(Detected change data)
Content starts
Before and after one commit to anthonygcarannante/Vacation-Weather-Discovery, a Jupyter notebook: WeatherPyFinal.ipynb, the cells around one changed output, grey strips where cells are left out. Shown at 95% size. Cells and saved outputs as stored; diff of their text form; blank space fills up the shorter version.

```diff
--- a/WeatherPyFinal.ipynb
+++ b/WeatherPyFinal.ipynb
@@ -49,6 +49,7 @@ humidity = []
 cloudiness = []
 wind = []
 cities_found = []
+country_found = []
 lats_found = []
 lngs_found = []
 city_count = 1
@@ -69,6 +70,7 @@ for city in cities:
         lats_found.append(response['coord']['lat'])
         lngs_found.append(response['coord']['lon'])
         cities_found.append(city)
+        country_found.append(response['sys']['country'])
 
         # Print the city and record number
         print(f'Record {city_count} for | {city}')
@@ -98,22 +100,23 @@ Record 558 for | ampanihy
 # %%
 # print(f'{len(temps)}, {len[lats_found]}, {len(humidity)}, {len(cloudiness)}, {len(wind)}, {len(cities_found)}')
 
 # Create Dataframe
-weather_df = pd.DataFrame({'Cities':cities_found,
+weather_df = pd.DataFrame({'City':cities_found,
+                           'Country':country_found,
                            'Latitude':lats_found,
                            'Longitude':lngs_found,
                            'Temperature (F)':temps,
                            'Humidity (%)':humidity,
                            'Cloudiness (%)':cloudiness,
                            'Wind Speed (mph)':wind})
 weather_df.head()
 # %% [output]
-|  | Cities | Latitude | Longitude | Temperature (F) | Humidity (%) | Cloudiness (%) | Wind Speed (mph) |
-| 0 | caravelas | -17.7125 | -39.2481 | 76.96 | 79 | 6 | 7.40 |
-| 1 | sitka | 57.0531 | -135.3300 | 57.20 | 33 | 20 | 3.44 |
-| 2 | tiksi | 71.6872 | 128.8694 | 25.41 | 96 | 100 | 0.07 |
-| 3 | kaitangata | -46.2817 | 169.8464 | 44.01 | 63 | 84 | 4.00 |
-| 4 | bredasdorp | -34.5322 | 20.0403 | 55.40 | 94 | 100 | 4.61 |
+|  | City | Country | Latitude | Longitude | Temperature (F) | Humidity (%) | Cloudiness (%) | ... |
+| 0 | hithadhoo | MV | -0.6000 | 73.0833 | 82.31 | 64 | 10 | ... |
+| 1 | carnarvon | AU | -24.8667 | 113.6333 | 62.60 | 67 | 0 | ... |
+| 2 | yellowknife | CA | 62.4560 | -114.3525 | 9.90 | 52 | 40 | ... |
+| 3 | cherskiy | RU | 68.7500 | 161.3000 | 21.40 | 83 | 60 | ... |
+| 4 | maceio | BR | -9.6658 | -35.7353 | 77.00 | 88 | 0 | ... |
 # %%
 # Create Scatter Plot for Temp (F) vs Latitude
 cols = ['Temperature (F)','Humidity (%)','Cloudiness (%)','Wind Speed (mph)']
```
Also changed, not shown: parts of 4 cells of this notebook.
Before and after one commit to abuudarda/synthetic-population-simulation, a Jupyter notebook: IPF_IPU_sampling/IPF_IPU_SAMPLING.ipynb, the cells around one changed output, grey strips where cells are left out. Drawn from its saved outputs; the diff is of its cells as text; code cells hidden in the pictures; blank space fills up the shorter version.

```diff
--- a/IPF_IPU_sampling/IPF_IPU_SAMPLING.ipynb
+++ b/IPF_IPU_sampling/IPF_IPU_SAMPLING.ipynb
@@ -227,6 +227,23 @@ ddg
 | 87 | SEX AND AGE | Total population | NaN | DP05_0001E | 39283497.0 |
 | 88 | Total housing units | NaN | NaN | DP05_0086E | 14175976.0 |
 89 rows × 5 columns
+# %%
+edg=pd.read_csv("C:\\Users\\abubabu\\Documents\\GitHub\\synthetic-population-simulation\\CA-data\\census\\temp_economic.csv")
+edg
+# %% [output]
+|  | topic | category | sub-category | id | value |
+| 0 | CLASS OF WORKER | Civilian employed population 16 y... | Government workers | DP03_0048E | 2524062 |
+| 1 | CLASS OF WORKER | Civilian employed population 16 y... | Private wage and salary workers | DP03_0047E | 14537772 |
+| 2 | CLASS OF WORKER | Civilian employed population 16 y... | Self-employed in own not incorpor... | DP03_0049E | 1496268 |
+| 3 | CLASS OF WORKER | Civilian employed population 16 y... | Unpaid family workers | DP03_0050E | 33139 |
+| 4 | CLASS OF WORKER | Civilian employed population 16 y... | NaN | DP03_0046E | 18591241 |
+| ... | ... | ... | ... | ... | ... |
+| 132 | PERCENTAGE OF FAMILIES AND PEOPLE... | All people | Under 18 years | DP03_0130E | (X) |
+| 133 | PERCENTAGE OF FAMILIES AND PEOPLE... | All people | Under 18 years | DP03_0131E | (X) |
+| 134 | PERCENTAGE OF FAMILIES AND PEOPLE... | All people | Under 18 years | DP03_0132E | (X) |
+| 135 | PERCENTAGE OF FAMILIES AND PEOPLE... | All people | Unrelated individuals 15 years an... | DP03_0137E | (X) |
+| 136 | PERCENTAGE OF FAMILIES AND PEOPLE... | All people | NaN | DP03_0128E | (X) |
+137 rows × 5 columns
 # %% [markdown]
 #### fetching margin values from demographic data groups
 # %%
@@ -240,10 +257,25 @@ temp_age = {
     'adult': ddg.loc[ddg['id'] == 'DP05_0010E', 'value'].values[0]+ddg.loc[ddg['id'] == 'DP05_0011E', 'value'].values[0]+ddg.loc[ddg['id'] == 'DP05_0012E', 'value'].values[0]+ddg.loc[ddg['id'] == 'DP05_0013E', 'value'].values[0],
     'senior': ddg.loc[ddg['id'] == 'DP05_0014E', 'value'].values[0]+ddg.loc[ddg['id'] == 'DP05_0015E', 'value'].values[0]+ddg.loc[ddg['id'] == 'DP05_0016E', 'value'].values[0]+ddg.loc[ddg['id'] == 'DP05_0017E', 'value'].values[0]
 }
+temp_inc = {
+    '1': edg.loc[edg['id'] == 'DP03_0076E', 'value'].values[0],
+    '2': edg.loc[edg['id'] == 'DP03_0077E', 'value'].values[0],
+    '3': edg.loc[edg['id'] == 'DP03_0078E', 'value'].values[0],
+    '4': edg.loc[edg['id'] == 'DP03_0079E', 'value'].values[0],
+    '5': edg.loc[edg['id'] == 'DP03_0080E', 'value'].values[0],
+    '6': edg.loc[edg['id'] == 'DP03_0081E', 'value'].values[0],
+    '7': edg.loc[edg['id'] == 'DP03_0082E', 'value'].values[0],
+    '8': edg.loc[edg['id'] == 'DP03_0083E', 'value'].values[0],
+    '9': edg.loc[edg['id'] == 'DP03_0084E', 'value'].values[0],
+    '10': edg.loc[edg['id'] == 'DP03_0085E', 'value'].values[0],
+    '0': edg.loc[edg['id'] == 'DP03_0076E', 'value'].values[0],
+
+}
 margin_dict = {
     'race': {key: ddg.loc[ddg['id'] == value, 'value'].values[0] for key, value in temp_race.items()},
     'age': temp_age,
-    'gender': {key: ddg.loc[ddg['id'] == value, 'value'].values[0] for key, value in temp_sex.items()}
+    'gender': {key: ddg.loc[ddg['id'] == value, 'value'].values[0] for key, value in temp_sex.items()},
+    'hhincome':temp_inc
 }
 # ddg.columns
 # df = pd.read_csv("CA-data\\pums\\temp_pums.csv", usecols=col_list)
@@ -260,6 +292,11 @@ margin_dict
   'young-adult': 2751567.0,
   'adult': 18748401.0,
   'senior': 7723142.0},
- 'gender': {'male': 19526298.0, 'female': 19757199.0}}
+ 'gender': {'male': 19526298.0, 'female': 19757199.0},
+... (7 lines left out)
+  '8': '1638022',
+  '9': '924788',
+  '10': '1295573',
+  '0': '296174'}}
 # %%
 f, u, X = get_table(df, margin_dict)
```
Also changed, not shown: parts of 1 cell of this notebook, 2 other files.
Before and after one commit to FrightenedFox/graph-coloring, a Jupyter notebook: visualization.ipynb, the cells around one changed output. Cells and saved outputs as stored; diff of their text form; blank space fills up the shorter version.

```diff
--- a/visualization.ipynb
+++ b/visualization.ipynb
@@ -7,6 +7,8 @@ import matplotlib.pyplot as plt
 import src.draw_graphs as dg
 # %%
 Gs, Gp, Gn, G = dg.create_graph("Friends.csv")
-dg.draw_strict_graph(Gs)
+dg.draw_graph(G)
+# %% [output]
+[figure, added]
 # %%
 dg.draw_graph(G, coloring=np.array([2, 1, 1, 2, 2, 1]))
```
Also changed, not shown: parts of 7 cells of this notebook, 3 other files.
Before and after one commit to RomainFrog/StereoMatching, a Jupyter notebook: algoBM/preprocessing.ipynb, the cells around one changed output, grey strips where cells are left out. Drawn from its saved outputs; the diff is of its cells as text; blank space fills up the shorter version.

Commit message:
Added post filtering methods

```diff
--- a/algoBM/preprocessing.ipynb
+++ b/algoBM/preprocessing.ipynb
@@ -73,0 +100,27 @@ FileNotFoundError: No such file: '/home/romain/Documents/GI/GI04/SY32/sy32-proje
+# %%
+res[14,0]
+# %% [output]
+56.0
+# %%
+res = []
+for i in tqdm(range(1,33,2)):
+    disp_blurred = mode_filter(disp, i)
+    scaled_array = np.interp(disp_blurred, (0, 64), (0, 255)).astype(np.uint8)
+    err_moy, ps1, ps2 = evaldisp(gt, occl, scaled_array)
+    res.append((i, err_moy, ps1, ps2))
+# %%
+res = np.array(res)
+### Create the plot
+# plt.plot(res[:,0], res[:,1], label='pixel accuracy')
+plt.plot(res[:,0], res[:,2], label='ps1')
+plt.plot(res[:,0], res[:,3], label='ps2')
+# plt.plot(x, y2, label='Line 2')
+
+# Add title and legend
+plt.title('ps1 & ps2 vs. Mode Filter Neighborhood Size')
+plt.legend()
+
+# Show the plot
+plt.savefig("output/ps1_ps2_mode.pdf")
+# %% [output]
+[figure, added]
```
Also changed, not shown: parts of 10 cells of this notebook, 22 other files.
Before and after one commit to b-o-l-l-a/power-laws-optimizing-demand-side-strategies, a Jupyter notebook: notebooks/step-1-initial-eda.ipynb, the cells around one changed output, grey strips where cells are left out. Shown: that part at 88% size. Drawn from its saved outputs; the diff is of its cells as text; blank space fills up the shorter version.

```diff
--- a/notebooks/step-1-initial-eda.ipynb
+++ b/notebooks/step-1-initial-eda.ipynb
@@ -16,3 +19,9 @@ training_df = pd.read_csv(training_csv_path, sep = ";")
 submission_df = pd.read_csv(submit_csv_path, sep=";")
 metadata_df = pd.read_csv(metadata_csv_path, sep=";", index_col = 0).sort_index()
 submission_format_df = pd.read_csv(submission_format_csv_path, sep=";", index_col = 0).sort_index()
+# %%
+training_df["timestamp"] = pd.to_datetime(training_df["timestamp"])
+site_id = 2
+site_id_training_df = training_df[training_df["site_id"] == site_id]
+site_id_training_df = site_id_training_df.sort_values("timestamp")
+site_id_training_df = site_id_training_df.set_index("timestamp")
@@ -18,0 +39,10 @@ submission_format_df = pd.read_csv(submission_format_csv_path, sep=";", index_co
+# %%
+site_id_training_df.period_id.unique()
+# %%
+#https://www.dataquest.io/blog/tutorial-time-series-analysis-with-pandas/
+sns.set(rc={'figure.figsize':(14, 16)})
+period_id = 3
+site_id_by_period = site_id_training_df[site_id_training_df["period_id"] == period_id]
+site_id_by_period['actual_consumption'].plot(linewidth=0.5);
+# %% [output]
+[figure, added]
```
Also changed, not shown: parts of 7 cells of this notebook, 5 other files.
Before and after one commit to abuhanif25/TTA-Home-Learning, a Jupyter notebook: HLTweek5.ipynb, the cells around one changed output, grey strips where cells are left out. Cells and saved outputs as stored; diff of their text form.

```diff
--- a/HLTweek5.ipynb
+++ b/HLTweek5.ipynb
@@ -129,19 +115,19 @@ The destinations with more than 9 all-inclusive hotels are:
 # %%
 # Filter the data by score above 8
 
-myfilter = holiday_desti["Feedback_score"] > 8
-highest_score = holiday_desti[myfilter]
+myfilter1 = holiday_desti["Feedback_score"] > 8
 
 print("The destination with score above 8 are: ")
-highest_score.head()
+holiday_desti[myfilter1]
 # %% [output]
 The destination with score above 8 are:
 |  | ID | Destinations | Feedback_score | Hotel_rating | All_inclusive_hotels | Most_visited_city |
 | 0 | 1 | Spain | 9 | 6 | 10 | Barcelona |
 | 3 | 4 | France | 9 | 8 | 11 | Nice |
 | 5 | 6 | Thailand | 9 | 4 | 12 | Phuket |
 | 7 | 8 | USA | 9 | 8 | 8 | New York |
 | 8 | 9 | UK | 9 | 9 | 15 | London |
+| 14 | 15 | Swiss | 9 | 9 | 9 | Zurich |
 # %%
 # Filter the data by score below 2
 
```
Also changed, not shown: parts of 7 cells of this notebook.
Content ends
Problem to solve => When a line of the records above contains the string "append", count it once; then give the total and nothing else.

Response for this exercise => 5